The Coalition also leverages its presence in schools to provide drug prevention education in the classroom. Students are then asked to discuss what they learned with their parents, providing another opportunity to develop family bonds.

“The last program that we have kicked off this year is a social/emotional learning curriculum for all of our kids in kindergarten through eighth grade. That is a tremendous tool that we have to teach kids how to have social competencies to repel drug use. But also, we partner with parents in that initiative by sending home discussion guides for the parents to be able to engage in some of those discussions with their kids,” Lyday says.

Emphasizing Treatment, Not Punishment

Chase Lydel, Indianapolis police department officer, speaks to a captive audience as the executive director of the decatur township drug free coalition
““At our coalition meetings, we will have volunteer opportunities for people to participate.”

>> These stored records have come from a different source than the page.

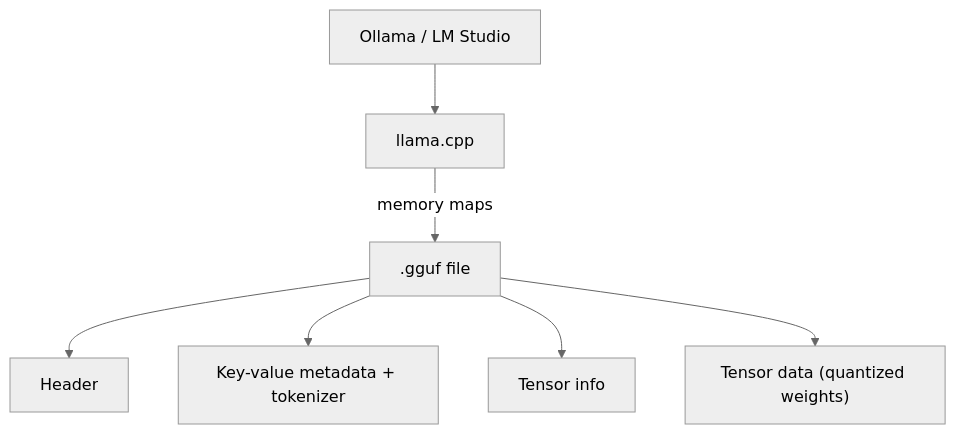
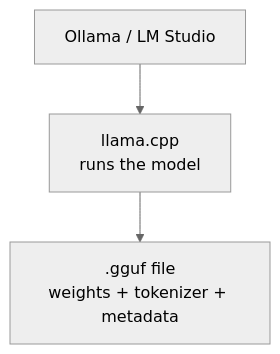
Before and after one commit to kaisarnajar/outcome-school-blogs: the second of 2 diagrams in notes/step-12-llm-inference-engineering/159-how-does-gguf-work.md, drawn with Mermaid (neutral theme). The commit also changed other lines of this file and 233 other files, not shown here.

````diff
--- a/notes/step-12-llm-inference-engineering/159-how-does-gguf-work.md
+++ b/notes/step-12-llm-inference-engineering/159-how-does-gguf-work.md
@@ -48,9 +58,5 @@
 ```mermaid
 flowchart TD
-    A["Ollama / LM Studio"] --> B["llama.cpp"]
-    B -->|"memory maps"| C[".gguf file"]
-    C --> D["Header"]
-    C --> E["Key-value metadata + tokenizer"]
-    C --> F["Tensor info"]
-    C --> G["Tensor data (quantized weights)"]
+    A1["Ollama / LM Studio"] --> L1["llama.cpp<br/>runs the model"]
+    L1 --> F1[".gguf file<br/>weights + tokenizer + metadata"]
 ```
````
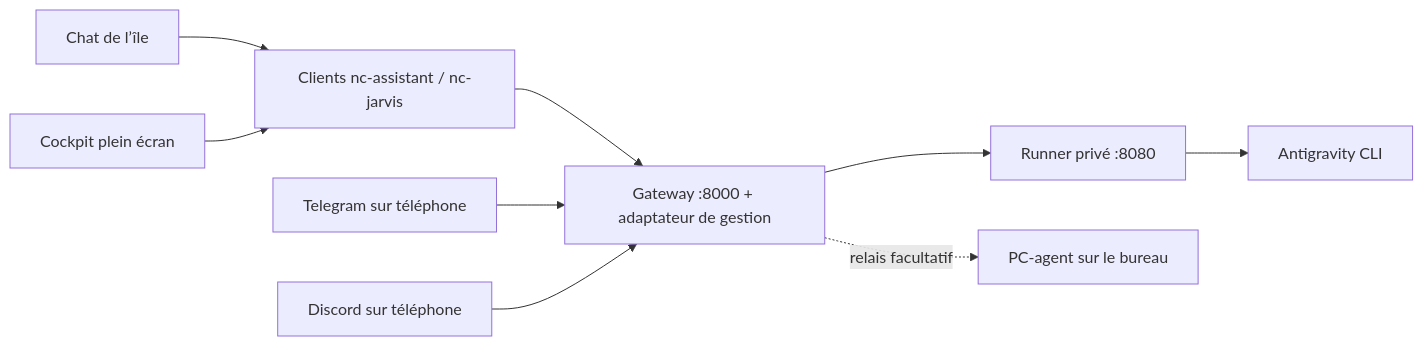
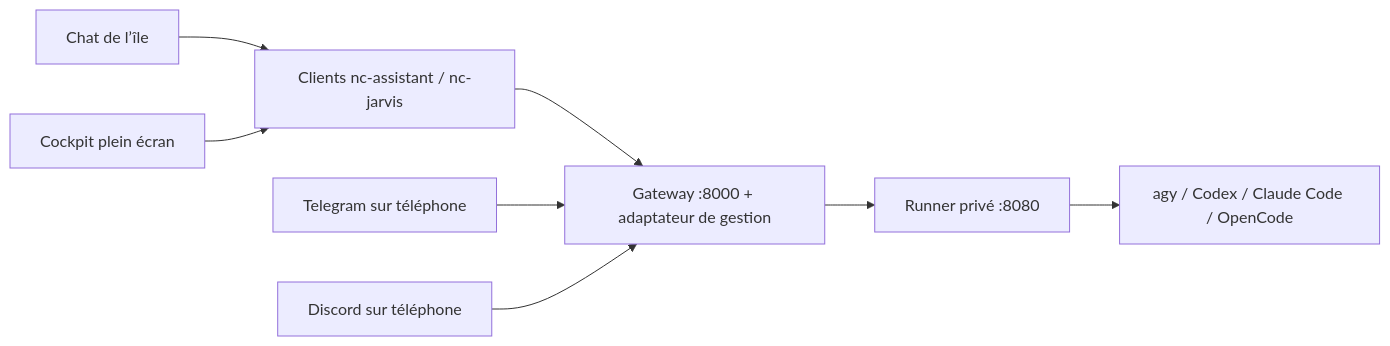
Before and after one commit to abcdef123456-wq/noctalia-config: the diagram in docs/jarvis.md, drawn with Mermaid. The commit also changed other lines of this file and 19 other files, not shown here.

````diff
--- a/docs/jarvis.md
+++ b/docs/jarvis.md
@@ -28,11 +28,10 @@
 ```mermaid
 flowchart LR
     I[Chat de l’île] --> C[Clients nc-assistant / nc-jarvis]
     D[Cockpit plein écran] --> C
     C --> G[Gateway :8000 + adaptateur de gestion]
     T[Telegram sur téléphone] --> G
     B[Discord sur téléphone] --> G
     G --> R[Runner privé :8080]
-    R --> A[Antigravity CLI]
-    G -. relais facultatif .-> P[PC-agent sur le bureau]
+    R --> A[agy / Codex / Claude Code / OpenCode]
 ```
````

Too often, a child or teen who admits to struggling with substance abuse is faced with punishment. They may be kicked off their sports team, suspended from school or even expelled. This encourages students to keep quiet, which only prevents them from receiving the help they need.

The fact is that substance abuse is frequently the result of underlying emotional problems. In a recent survey, the Decatur Township Drug-Free Coalition asked 564 students what they thought was the biggest reason some high school students abuse drugs, and the results were telling: 64% said to escape their mood or feelings, and another 56% said to deal with anxiety.

“With our coalition, we’ve even started an alternative to arrest program,” Lyday says. “Some of our kids that have mental health needs or social and emotional needs, instead of arresting them, we send them to a program where they can serve with us, get connected with the communities and school social workers that we have, and get connected with some of our school resource officers. We really try to come around them and build them up rather than shun them or punitively arrest them, or kick them out of school.”

Bringing in Help from Mental Health Organizations

“Right now is an exciting time for school-based services,” says Stephanie Whiteside of Cummins Behavioral Health Systems, citing increased mental health funding and proactive state legislation.

One of the Decatur Township Drug-Free Coalition’s partners in its initiatives is Cummins Behavioral Health Systems, which provides school-based mental health services in over 150 schools across central Indiana. Cummins works alongside the Coalition in cases where therapy is the right treatment solution for a student battling substance abuse.

“We provide behavioral health services,” explains Stephanie Whiteside, Director of School-Based Operations for Marion County. “Within the schools, the home, and the community, we provide traditional therapy services for a wide range of mental health needs. We also provide skills training like coaching and modeling so kids can develop better skills for decision making.”

Like Lyday’s Coalition, Cummins strives to involve parents in their children’s mental health issues and treatment. This includes providing education about mental health disorders and access to resources for families strapped by time or money. “A lot of the areas we work in are families that are stretched to the limit,” Whiteside says.

Together, the Decatur Township Drug-Free Coalition and Cummins Behavioral Health Systems are working to empower families, build supportive communities and reduce substance abuse among our youth. If you’d like to help, you can get in contact with the Coalition through its website or its increasingly popular Facebook page.

Working together with the decatur township

Indiana State Representative Wendy McNamara has pushed for legislation providing increased resources like these for schools.  She reports that, “Its important for people to understand that teachers and schools cannot do this alone.  We need every tool available to help students in need.”  Wendy also recommends reading the Governors Task Force on School Safety Report from Aug 2018. Learn more about these legislative efforts here.


Wendy, along with Cummins sincerely thank Chase Lyday and Stephanie Whiteside for their dedication to helping our kids!